         Plaintiffs further allege that Defendants took affirmative steps to fraudulently conceal the kickback payments in violation of RESPA. Specifically, Plaintiffs theorize that Patriot and Wells Fargo chose kickbacks in the form of borrower lists and data under the false belief that these “things of value” were not required to be reported on the borrowers' Good Faith Estimate (“GFE”), HUD-1, or other loan documents, and, therefore, could be concealed from borrowers and regulators. See FAC at ¶ 87. Because of this effort to conceal the kickback arrangement, Plaintiffs claim that they were unable to discover the violations despite exercising reasonable diligence throughout the closing process. See id. at ¶ 97. Due to Defendants' alleged fraudulent concealment of the kickback agreement, Plaintiffs claim they are entitled to equitably toll RESPA's one-year statute of limitations. See id. at ¶¶ 77-100. Plaintiffs filed the initial class action complaint [Dkt. No. 1] in June of 2017, on behalf of themselves and all others similarly situated. In August 2017, Patriot and Wells Fargo responded with motions to dismiss the original complaint. On March 23, 2018, this Court heard oral argument and dismissed the original complaint, but granted Plaintiffs leave to file an amended complaint. Subsequently, Plaintiffs filed the Amended Complaint on May 7, 2018. Now, Wells Fargo moves to dismiss Plaintiffs' claims under Fed R. Civ. P. 12(b)(6).

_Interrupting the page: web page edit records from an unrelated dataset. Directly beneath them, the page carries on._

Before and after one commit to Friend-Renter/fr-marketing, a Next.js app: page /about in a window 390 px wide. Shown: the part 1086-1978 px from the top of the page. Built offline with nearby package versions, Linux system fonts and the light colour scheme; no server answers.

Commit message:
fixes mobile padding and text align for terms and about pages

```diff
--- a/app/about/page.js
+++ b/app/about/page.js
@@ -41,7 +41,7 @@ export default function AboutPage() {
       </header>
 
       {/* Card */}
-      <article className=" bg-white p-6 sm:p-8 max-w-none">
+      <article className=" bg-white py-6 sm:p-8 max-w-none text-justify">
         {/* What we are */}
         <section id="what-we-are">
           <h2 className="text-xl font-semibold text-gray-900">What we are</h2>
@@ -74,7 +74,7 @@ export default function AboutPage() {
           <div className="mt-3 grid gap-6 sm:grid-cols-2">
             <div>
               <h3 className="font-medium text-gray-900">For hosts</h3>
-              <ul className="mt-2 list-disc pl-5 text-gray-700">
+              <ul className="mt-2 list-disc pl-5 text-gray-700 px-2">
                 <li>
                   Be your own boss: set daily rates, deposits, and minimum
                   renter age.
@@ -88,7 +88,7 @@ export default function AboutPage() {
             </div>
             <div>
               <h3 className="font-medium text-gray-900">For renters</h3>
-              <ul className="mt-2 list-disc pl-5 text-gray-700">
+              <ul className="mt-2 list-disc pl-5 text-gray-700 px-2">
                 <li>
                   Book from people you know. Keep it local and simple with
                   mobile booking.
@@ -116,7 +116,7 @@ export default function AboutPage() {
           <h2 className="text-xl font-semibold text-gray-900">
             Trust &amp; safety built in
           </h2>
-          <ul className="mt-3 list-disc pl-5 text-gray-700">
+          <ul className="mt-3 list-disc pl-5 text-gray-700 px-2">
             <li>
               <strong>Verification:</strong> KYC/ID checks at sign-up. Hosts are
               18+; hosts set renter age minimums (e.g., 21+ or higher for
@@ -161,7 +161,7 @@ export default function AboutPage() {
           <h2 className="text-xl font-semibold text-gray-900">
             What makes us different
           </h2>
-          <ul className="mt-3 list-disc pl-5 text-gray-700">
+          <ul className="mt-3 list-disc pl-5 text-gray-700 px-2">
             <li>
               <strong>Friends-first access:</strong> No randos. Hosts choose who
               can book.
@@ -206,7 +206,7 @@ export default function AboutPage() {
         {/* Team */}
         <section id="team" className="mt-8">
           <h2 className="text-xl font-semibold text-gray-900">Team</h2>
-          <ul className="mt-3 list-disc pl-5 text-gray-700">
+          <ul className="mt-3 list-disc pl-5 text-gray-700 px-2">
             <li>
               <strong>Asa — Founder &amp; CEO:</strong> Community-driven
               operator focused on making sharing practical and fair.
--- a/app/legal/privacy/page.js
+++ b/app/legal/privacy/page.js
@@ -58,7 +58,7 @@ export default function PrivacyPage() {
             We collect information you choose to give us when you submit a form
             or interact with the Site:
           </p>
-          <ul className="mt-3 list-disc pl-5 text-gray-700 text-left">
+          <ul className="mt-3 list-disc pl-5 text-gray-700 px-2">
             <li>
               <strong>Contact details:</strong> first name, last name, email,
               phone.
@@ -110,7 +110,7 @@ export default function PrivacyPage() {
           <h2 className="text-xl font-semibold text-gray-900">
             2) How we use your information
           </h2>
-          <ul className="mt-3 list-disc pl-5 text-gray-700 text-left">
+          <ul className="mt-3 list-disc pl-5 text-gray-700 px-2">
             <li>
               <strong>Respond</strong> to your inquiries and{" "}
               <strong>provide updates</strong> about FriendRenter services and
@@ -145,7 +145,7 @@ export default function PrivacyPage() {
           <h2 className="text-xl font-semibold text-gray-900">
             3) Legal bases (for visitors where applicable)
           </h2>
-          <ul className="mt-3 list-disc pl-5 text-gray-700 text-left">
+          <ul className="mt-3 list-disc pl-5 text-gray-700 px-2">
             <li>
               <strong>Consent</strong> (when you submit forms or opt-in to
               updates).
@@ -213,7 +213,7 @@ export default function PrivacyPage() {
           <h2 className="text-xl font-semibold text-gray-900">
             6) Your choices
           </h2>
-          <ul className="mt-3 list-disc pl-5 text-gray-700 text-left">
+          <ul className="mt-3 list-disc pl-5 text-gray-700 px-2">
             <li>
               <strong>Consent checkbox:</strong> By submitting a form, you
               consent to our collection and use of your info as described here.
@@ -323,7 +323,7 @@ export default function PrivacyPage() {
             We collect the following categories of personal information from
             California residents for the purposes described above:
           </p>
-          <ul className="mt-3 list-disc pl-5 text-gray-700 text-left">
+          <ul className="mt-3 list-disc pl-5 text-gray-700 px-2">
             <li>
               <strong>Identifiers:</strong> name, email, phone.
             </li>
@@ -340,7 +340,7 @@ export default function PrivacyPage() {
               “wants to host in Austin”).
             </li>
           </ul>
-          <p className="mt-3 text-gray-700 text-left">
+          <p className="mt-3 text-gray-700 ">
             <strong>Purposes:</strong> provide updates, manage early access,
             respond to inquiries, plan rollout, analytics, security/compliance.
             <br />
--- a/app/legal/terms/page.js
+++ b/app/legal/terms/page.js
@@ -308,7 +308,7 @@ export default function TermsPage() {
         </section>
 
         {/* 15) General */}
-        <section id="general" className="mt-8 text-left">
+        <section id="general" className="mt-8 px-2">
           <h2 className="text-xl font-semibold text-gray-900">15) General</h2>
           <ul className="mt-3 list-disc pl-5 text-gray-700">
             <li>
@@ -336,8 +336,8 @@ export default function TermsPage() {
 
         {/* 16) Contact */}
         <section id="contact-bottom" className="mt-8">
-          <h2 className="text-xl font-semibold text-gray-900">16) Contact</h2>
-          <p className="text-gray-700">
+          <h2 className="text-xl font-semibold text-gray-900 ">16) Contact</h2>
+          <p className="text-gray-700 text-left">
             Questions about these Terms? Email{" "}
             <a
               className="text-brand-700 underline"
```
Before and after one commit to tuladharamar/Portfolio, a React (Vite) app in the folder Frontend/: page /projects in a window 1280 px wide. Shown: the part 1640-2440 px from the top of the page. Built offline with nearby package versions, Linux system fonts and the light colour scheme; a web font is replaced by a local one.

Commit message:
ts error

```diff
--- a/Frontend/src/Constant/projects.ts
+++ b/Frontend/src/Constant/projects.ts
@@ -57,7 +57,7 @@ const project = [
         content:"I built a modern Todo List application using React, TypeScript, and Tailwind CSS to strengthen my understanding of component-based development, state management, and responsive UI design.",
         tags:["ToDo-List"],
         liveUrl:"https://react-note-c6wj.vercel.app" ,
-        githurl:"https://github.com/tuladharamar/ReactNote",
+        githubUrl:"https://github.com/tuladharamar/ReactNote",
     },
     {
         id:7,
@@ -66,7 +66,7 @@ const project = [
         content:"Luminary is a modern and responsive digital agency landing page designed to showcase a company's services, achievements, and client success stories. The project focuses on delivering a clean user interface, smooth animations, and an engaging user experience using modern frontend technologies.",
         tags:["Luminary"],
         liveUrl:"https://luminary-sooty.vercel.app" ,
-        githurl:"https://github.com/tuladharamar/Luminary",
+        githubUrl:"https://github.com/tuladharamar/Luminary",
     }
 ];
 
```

         II. LEGAL STANDARD

         To withstand a motion to dismiss under Federal Rule of Civil Procedure 12(b)(6), “a complaint must contain sufficient factual matter, accepted as true, to ‘state a claim to relief that is plausible on its face.'” Ashcroft v. Iqbal, 556 U.S. 662, 678 (2009)(quoting Bell Atlantic Corp. v. Twombly, 550 U.S. 544, 570 (2007)). “A claim has facial plausibility when the plaintiff pleads factual content that allows the court to draw the reasonable inference that the defendant is liable for the misconduct alleged.” Id. at 662. “[A]n unadorned, the defendant-unlawfully-harmed-me accusation” does not suffice to survive a motion to dismiss. Id. at 678. “[A] plaintiff's obligation to provide the ‘grounds' of his ‘entitle[ment] to relief' requires more than labels and conclusions, and a formulaic recitation of the elements of a cause of action will not do.” Twombly, 550 U.S. at 555 (quoting Papasan v. Allain, 478 U.S. 265, 286 (1986)).

         In reviewing a plaintiff's allegations, the district court “must accept as true all well-pled factual allegations as well as all reasonable inferences that can be drawn from them, and construe those allegations in the light most favorable to the plaintiff.” Bistrian v. Levi, 696 F.3d 352, 358 n.1 (3d Cir. 2012). When undertaking this review, courts are limited to the allegations found in the complaint, exhibits attached to the complaint, matters of public record, and undisputedly authentic documents that form the basis of a claim. See In re Burlington Coat Factory Sec. Litig., 114 F.3d 1410, 1426 (3d Cir. 1997); Pension Benefit Guar. Corp. v. White Consol. Indus., Inc., 998 F.2d 1192, 1196 (3d Cir. 1993).

         Generally, a statute of limitations defense may only be raised by way of motion under Rule 12(b)(6) where “the time alleged in the statement of a claim shows that the cause of action has not been brought within the statute of limitations.” Schmidt v. Skolas, 770 F.3d 241, 249 (3d Cir. 2014) (internal quotations omitted). If “the bar is not apparent on the face of the complaint, then it may not ...


Buy This Entire Record For $7.95

Download the entire decision to receive the complete text, official citation,
docket number, dissents and concurrences, and footnotes for this case.

Learn more about what you receive with purchase of this case.